Until recently, I assumed your father taught you to drive, or maybe it was one of your brothers. In most of the family stories, it was the men in your family who did most of the driving to town and on the farm, and because of that I made a wrong assumption.
Dad had tried to teach me how to drive a standard transmission when I was fifteen. But thanks to my brother David snorting and laughing from the back seat, I ended up taking summer Driver’s Ed and driving an automatic. Then, in a heartbeat, it seemed, your granddaughter Molly was sixteen and learning to drive. The male tradition continued when she asked her dad to teach her to drive a standard transmission. After all, the girls of her generation were really into proving they could drive a stick shift as well as the boys. So Molly and Jim went to Coronado High School’s empty parking lot to practice in the evenings, and her dad never laughed, cringed or said a harsh word as Molly jerked the car in circles around the lot. Soon she had it mastered.
We all have our stories about learning to drive, Mom. I didn’t learn yours until I was going through one of your old writing folders and found several versions of your article, “The Driving Lesson.” Your father had died in 1933, and Grandma had one car, a 1931 Model A Ford Roadster he purchased for $425. You were sixteen when Grandma said to you one afternoon, “Let’s take a ride out to the farm. It’s time you learned to drive.”
Some of the article versions are longer than others, but they all end the same way. You wrote that the more at ease you became with the Ford, the more apprehensive Grandma was. “I’m not going very fast,” you assured her, laughing as the breeze ruffled your hair. Then two miles from home, at the foot of a hill you faced a sharp turn onto a gravel road. Grandma yelled for you to slow down, but it was too late. You gripped the wheel and turned, and kept turning and turning…until you landed in the ditch with a bounce.

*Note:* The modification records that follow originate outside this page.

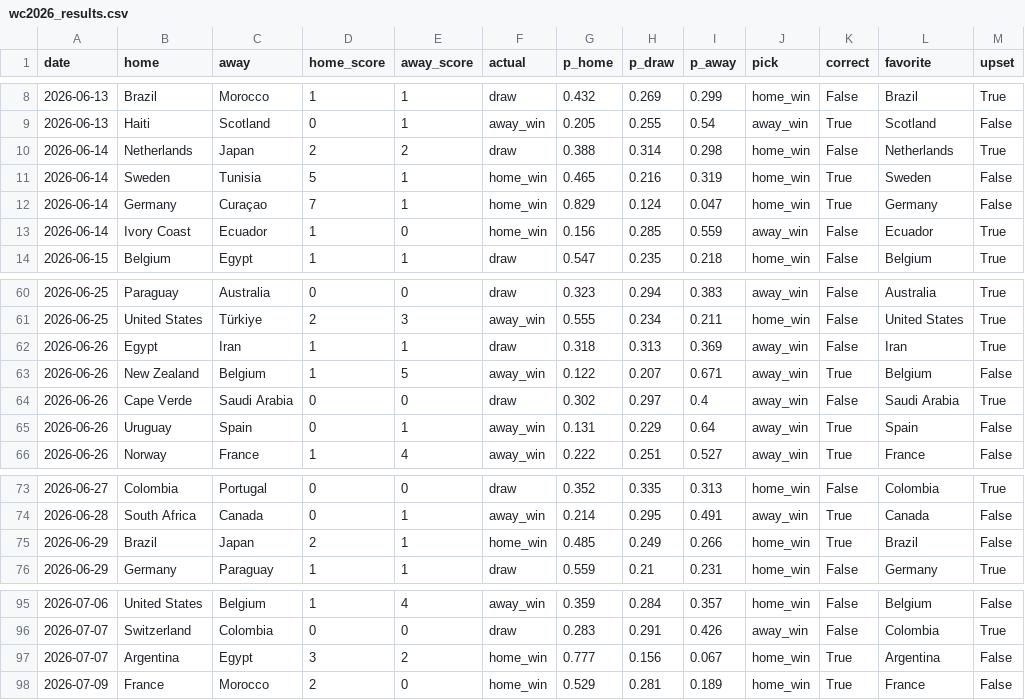
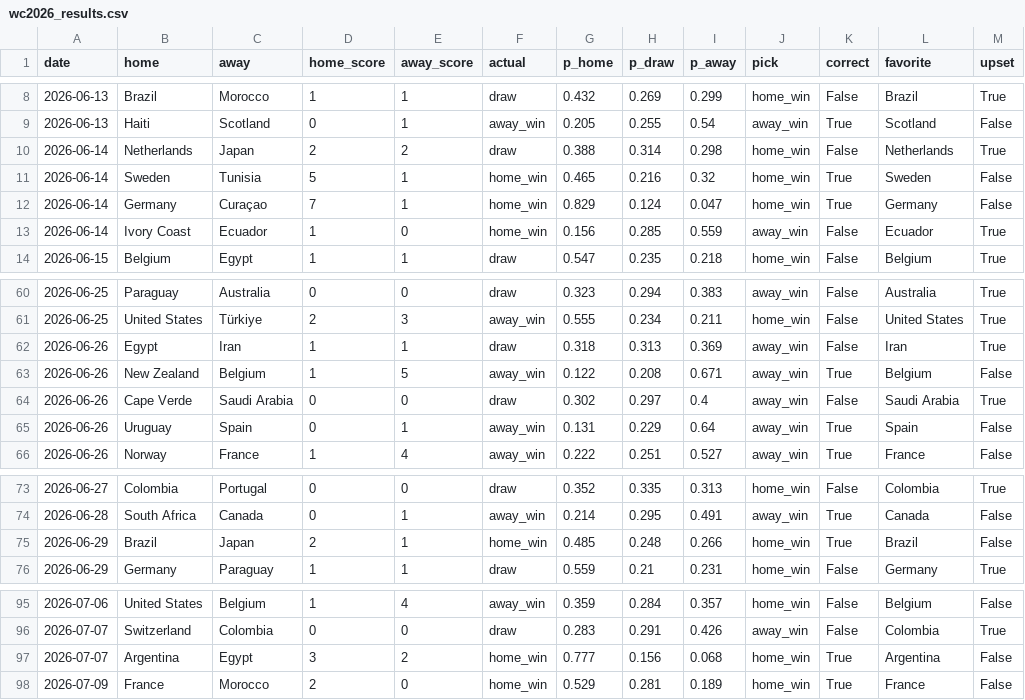
Before and after one commit to nmashiat/wc2026-command-center, a CSV file: outputs/wc2026_results.csv, drawn as a sheet; only a part is shown, gaps mark what is left out; the diff covers the shown part only; the diff names each change by its address in the sheet, - before the commit and + after, or states it on an @@ line.

```diff
--- a/outputs/wc2026_results.csv
+++ b/outputs/wc2026_results.csv
-I11 (p_away): 0.319
+I11 (p_away): 0.32
-H63 (p_draw): 0.207
+H63 (p_draw): 0.208
-H75 (p_draw): 0.249
+H75 (p_draw): 0.248
-I97 (p_away): 0.067
+I97 (p_away): 0.068
```
Also changed, not shown: 16 edited cells elsewhere in this file, outputs/team_kpis.csv, 5 other files.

“Oh, my God,” Grandma said in terror. According to your article, her exclamation was more frightening than the accident itself. Grandma never even said “Gosh.”
“Mother!” you said, horrified. “You took the Lord’s name in vain.”
Grandma didn’t miss a beat. She took a breath and said sincerely, “That wasn’t swearing, Mary Elizabeth. That was praying.”
She gave you a few words of advice, guided you out of the ditch, and you drove home safely. And every driving memory of you in my life time is of a relaxed, confident and competent driver. A little reluctant to wear a seat belt, but as soon as your granddaughter refused to start the car and drive until you fastened the belt, you smiled and made it a habit. At least in her presence.
Well, Mom, if we ran a contest to see which of the females in our family had the best driving teacher, who would win? That’s a hard one. Two of my favorite men, my husband Jim and my dad, were both wonderful driving teachers. And as much as I hate to admit it, my brother turned out to be a driving ally, too, so the men in our lives really do deserve a vote of thanks for all their help.
I think, though, that Grandma–Letta Naomi Hoover Smith–deserves the first place prize. The Missouri country lady who kept the farm going and five children thriving after her husband died, also taught her hair-blowing-in-the-breeze sixteen-year-old daughter to drive a 1931 Model A Roadster on a country road.
That was your mother, my grandmother. She did whatever needed to be done, taught whatever needed to be learned, and punctuated it all with prayer.
I love you both very much.